What is needed
Look through the lines below; wherever the word "Region" appears, copy that line.

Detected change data
- Opening Delimiter -
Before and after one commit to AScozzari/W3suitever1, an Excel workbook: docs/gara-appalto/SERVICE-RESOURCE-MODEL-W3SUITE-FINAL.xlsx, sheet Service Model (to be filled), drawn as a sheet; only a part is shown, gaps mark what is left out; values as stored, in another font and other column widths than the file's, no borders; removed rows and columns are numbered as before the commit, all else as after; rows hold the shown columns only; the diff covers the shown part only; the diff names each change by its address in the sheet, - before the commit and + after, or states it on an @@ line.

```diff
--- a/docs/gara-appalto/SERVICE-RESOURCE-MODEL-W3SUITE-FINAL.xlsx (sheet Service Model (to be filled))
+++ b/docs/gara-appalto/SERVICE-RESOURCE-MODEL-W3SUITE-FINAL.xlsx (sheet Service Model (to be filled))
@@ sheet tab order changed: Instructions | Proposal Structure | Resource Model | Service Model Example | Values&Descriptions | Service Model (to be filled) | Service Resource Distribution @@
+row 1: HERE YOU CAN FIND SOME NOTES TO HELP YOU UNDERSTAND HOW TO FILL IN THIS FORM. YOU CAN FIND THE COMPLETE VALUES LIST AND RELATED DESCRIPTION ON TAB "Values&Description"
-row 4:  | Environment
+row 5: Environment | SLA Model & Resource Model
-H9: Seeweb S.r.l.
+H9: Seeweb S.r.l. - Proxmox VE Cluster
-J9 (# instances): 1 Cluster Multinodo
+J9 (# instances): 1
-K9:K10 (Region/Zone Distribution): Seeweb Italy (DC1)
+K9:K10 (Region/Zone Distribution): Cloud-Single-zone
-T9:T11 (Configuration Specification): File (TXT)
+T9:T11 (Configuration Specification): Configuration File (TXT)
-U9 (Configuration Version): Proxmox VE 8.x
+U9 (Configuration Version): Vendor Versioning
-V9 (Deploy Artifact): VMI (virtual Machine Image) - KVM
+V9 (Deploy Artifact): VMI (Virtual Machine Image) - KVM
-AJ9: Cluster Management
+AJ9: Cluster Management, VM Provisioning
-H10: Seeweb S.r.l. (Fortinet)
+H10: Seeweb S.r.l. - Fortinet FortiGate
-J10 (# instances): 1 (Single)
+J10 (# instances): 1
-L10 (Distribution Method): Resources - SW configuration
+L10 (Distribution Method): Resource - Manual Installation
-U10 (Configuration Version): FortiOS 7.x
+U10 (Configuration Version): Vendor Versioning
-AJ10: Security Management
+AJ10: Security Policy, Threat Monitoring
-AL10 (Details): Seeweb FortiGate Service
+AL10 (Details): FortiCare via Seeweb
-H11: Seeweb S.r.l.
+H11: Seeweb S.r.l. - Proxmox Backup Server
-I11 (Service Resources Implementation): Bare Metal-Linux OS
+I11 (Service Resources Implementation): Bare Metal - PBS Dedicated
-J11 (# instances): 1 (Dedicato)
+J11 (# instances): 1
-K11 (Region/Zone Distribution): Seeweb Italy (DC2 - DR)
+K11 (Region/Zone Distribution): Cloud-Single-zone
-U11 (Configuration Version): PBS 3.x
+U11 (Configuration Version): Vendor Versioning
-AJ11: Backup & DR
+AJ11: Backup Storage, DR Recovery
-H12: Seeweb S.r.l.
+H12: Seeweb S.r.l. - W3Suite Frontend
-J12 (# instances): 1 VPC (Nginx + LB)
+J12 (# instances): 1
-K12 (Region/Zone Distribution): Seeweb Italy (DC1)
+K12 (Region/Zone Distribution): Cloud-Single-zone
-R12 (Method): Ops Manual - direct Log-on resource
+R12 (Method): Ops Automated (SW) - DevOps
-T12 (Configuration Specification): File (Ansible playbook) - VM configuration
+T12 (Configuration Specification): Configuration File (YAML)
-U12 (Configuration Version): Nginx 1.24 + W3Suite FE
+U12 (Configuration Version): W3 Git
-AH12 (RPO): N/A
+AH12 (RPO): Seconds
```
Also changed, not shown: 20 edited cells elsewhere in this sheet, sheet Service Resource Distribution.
- Closing Delimiter -
Answer space
-K9:K10 (Region/Zone Distribution): Seeweb Italy (DC1)
+K9:K10 (Region/Zone Distribution): Cloud-Single-zone
-K11 (Region/Zone Distribution): Seeweb Italy (DC2 - DR)
+K11 (Region/Zone Distribution): Cloud-Single-zone
-K12 (Region/Zone Distribution): Seeweb Italy (DC1)
+K12 (Region/Zone Distribution): Cloud-Single-zone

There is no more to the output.